The actual speech sounds are allophones or variants of the phoneme. Allophones of one and the same phoneme are phonetically similar. They don't contrast with one another.
F.e. English phoneme [d] when not affected by the articulation of the preceding or following sounds is a plosive, fore-lingual apical, alveolar, lenis stop. This is how it sounds in isolation or in such words as door, darn, down, etc., when it retains its typical articulatory characteristics. In this case the consonant [d] is called the principal allophone.
Principle allophones don't undergo any distinguishable changes in speech. They aren't positionally determined. They are most representative of the phoneme as a whole.
Principle A. = stressed vowels + consonants before them.
Subsidiary allophones presupposes quite predictable changes in the articulation of allophones that occur under the influence of the neighbouring sounds in different phonetic situations.
Subsidiary allophones consist of 2 types:
a) combinatory - occur as a result of assimilation [eitθ] close to dental /t/ for /θ/ is interdental.
b) positional - traditionally used in some fixed positions. The clear and dark variants /l/ and /t/
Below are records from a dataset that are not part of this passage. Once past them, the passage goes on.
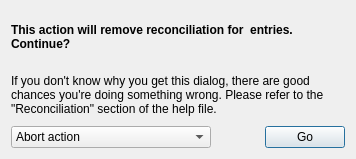
Above: qt/ui/reconciliation_warning_dialog.ui from Mouchnino/moneyguru before the change. Below: the same form after it.
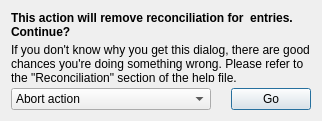
That is the form after the change.

Commit message:
qt: tweaked reconciliation and schedule scope dialogs' UI.
extra : convert_revision : svn%3A7afd0f2a-1d33-46b8-9979-f8add37626ee/trunk%40307

Patch:
```diff
--- a/qt/ui/reconciliation_warning_dialog.ui
+++ b/qt/ui/reconciliation_warning_dialog.ui
@@ -6,8 +6,8 @@
    <rect>
     <x>0</x>
     <y>0</y>
-    <width>356</width>
-    <height>159</height>
+    <width>322</width>
+    <height>121</height>
    </rect>
   </property>
   <property name="windowTitle">
```
The commit also changes 1 other file.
Билет 1 | DIFFERENT APPROACHES TO THE PROBLEM OF PHONEME. THE DEFINITION OF PHONEME | Aims of communication and phonetic means in formal and informal communication. | Semantic and enclitic approaches to rhythmic units of speech. Analyze the two approaches in the following phrase. "Mr. 'Wilson is in the 'hospital till 'six o'clock". | Tendencies in the incidence of stress in English. | The units of rhythm in prose and verse. | Functional or | Consonants | Практическая часть | National standards |